## Prompt:
From the listing below, select every line where the word "Kingdom" appears.
(Records for the exercise begins)
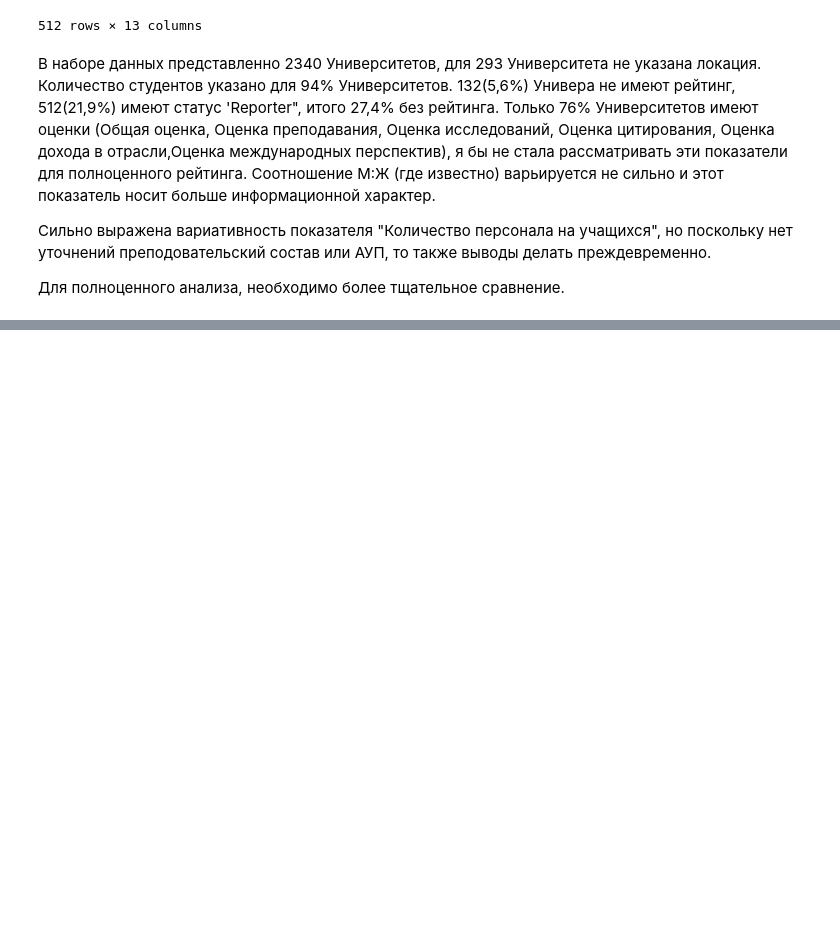
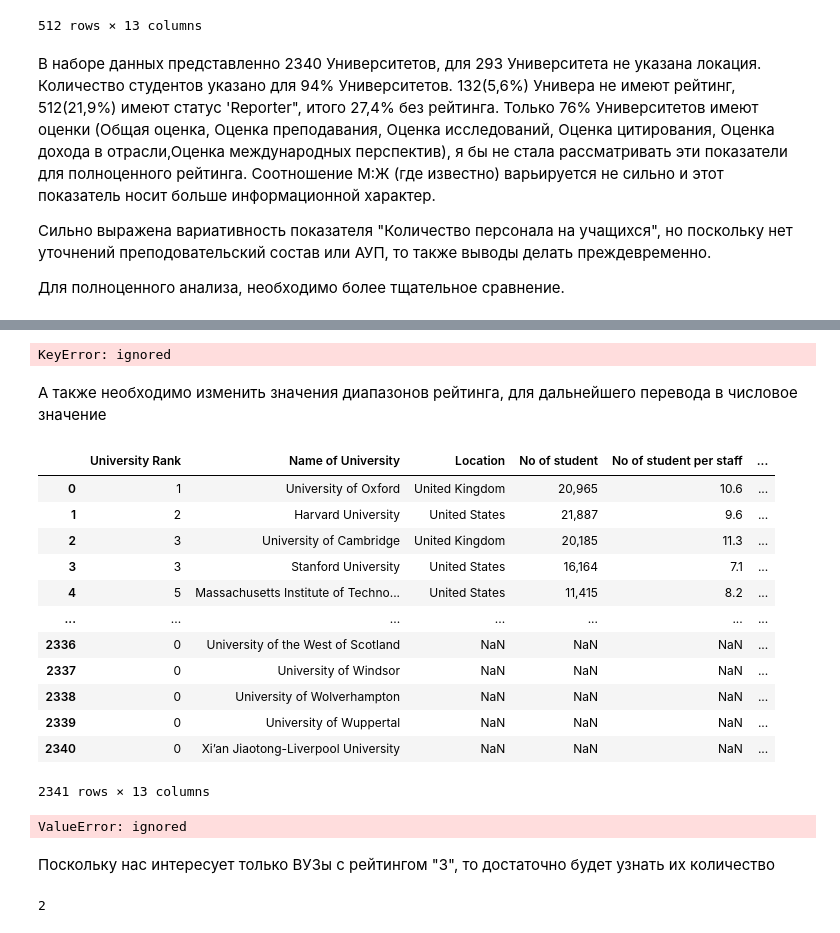
Before and after one commit to Karolya/AD_-, a Jupyter notebook: HW_P.ipynb, the cells around one changed output, grey strips where cells are left out. Drawn from its saved outputs; the diff is of its cells as text; code cells hidden in the pictures; blank space fills up the shorter version.

```diff
--- a/HW_P.ipynb
+++ b/HW_P.ipynb
@@ -166,0 +305,36 @@ df1.loc[df1["University Rank"]=="Reporter"]
+# %%
+df.loc[df['University Rank'] == '-', 'University Rank'] = '0'
+# %%
+df.loc[df['University Rank']].unique()
+# %% [output]
+KeyError: ignored
+# %% [markdown]
+А также необходимо изменить значения диапазонов рейтинга, для дальнейшего перевода в числовое значение
+# %%
+df
+# %% [output]
+|  | University Rank | Name of University | Location | No of student | No of student per staff | ... |
+| 0 | 1 | University of Oxford | United Kingdom | 20,965 | 10.6 | ... |
+| 1 | 2 | Harvard University | United States | 21,887 | 9.6 | ... |
+| 2 | 3 | University of Cambridge | United Kingdom | 20,185 | 11.3 | ... |
+| 3 | 3 | Stanford University | United States | 16,164 | 7.1 | ... |
+| 4 | 5 | Massachusetts Institute of Techno... | United States | 11,415 | 8.2 | ... |
+| ... | ... | ... | ... | ... | ... | ... |
+| 2336 | 0 | University of the West of Scotland | NaN | NaN | NaN | ... |
+| 2337 | 0 | University of Windsor | NaN | NaN | NaN | ... |
+| 2338 | 0 | University of Wolverhampton | NaN | NaN | NaN | ... |
+| 2339 | 0 | University of Wuppertal | NaN | NaN | NaN | ... |
+| 2340 | 0 | Xi’an Jiaotong-Liverpool University | NaN | NaN | NaN | ... |
+2341 rows × 13 columns
+# %%
+df['University Rank'] = df['University Rank'].astype(int)
+# %% [output]
+ValueError: ignored
+# %% [markdown]
+Поскольку нас интересует только ВУЗы с рейтингом "3", то достаточно будет узнать их количество
+# %%
+df[(df['Location'].isin(['United Kingdom', 'Germany', 'United States']))
+    & (df['No of student per staff'] > 5)
+    & (df['University Rank'] == '3')].shape[0]
+# %% [output]
+2
```
Also changed, not shown: parts of 18 cells of this notebook.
(Records for the exercise ends)
## Answer to this exercise:
+| 0 | 1 | University of Oxford | United Kingdom | 20,965 | 10.6 | ... |
+| 2 | 3 | University of Cambridge | United Kingdom | 20,185 | 11.3 | ... |
+df[(df['Location'].isin(['United Kingdom', 'Germany', 'United States']))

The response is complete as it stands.